Google's new open source site provides a variety of resources, ranging from easier discovery of projects to help individual developers, to a peek under the hood at its internal processes that can serve as guidance for enterprises looking to further their own initiatives.
The site, Google Open Source, was just launched with the mission of "bringing better technology to the world by promoting open source."
It contains sections focusing on the company's own contributions to the community -- numbering in the thousands -- along with information on community outreach and affiliations, documentation about its own internal processes and a blog providing updates on open source happenings at the company.
In other words, according to exec Will Norris, who yesterday penned a blog post announcing the site, it "ties together all of our initiatives with information on how we use, release and support open source."
The Projects site helps developers peruse the company's 2,000 or so open source projects, either through: a dynamic, spinning graphic that pops up information on projects ranging from Android and Angular, to TensorFlow and Zopfli; or a more conventional grid presentation that provides brief links of projects and a link to individual project sites.
There, developers can quickly find information such as project descriptions, what programming languages are supported, how Google uses the technology, links to source code, license information, related projects and more.
While the projects site may be more attractive to individual developers, large enterprises and other organizations might be interested in the Docs, section, which is basically a copy of the company's own internal open source documentation, minus some information that can't be shared.
The Docs site includes three main sections, described by Google thusly:

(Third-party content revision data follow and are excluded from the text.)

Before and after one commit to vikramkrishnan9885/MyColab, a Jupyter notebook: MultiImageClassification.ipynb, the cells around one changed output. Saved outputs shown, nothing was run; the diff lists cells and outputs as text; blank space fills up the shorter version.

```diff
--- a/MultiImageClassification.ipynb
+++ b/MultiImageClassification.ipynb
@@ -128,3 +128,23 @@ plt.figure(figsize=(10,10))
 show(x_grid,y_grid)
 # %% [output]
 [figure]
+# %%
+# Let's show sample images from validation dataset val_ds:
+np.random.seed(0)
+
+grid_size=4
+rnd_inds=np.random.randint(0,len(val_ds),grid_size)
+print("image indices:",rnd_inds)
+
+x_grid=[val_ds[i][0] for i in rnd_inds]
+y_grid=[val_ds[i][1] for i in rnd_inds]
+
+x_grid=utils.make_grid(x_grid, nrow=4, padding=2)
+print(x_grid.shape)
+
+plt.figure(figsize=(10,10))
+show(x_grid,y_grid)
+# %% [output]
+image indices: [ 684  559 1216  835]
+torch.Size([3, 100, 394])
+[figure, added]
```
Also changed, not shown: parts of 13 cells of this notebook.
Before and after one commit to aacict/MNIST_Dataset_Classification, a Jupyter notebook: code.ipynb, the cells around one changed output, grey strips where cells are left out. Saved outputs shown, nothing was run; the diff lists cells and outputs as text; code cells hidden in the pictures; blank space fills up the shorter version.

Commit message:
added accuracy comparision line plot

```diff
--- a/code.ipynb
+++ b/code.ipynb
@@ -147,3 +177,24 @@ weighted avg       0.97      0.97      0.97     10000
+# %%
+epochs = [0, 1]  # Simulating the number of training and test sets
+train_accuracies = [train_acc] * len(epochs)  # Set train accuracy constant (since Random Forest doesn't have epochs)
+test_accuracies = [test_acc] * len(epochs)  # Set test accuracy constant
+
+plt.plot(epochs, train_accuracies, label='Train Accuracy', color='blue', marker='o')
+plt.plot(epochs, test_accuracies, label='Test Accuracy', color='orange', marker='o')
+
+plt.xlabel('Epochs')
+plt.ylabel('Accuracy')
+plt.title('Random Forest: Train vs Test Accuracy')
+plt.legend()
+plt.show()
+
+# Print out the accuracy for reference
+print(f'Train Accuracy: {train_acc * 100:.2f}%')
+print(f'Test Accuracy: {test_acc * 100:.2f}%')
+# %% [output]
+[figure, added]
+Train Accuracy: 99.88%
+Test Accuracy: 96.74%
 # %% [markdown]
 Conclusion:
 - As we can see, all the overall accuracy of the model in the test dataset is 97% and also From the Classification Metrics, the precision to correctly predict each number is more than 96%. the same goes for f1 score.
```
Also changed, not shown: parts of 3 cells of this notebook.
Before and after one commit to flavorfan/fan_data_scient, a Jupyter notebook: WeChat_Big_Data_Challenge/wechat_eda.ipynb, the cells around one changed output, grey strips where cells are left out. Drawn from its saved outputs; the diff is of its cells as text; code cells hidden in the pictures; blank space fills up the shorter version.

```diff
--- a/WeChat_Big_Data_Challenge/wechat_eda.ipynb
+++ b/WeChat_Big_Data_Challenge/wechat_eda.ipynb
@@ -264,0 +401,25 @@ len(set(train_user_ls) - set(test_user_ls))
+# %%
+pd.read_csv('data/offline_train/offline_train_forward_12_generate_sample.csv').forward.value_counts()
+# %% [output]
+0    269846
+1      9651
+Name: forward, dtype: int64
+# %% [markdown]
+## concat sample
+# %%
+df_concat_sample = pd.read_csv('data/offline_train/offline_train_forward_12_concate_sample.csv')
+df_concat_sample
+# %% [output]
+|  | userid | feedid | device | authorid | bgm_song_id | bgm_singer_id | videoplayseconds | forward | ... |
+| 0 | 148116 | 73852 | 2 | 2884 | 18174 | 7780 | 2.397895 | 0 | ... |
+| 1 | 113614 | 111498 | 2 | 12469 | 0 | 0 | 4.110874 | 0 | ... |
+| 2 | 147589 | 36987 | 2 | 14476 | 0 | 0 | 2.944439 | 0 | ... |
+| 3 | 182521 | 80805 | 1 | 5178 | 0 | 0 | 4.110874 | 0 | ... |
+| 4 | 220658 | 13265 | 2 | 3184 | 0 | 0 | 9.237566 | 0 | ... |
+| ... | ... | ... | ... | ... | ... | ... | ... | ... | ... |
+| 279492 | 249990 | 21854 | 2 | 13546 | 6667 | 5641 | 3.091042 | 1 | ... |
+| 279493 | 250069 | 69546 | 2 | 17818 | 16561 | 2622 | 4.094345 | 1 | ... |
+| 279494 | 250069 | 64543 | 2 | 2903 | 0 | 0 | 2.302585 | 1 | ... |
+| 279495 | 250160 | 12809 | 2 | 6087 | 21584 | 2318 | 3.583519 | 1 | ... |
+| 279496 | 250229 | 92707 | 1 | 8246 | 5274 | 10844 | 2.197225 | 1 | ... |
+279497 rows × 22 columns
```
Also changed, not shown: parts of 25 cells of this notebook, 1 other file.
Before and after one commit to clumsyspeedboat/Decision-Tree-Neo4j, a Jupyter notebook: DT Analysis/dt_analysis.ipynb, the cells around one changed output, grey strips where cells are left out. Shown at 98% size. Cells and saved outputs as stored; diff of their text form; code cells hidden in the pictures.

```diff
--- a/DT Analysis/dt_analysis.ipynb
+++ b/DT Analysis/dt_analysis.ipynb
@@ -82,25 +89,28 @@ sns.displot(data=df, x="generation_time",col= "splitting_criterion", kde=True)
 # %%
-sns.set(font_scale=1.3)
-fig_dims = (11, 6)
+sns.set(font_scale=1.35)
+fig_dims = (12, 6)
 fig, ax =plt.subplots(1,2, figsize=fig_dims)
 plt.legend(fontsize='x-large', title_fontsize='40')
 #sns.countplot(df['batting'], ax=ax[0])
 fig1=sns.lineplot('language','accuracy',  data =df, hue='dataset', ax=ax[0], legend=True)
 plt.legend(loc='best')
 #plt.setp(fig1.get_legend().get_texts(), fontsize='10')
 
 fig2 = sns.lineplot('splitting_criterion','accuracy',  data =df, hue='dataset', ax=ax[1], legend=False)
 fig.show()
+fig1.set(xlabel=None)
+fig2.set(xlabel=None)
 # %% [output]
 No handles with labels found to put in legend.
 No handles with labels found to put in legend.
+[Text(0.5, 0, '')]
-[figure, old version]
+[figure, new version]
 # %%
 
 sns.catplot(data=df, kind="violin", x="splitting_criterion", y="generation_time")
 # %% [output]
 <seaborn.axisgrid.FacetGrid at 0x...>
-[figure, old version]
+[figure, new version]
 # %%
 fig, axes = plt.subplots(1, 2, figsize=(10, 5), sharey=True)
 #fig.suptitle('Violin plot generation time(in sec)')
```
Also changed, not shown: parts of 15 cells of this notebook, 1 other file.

- Creating covers how Googlers release code that they've written, either in the form of a new standalone project or as a patch to an external project. The same process is used for small 20 percent projects and full-blown Google projects.
- Using explains how Google brings in open source code and use it to help build products. Google carefully catalog thousands of packages to help maintain license compliance.
- Growing describes some of the programs Google runs inside and outside the company to support open source communities.
"For other companies that are releasing or using open source software, we want to share the lessons we've learned from many years of experience," the site says. "By being as transparent as we can about how we do open source, we hope to help others do the same.
"However, many of the things we do are unique to how Google operates and our engineering culture, so these should not be read as 'how-to' guides. To hear from more companies deeply involved in open source, we recommend checking out the TODO Group."
In addition to describing how Google does open source, the Docs section also provides insights on why it does those things, Norris said, pointing to items explaining why the company only uses source code under certain licenses and why it requires contributor license agreements for all received patches. He also reiterated the aforementioned cautions about how Google's approach might not transfer to other scenarios.
"Our policies and procedures are informed by many years of experience and lessons we've learned along the way," Norris said. "We know that our particular approach to open source might not be right for everyone -- there's more than one way to do open source -- and so these docs should not be read as a 'how-to' guide. Similar to how it can be valuable to read another engineer's source code to see how they solved a problem, we hope that others find value in seeing how we approach and think about open source at Google."
According to a report published last September by GitHub Inc., Google is among the organizations with most contributors to its open source code repository and hosting service. With 12,140 contributors listed at the time, Google trailed only Microsoft (16,419), Facebook, Docker and Angular.
David Ramel is the editor of Visual Studio Magazine.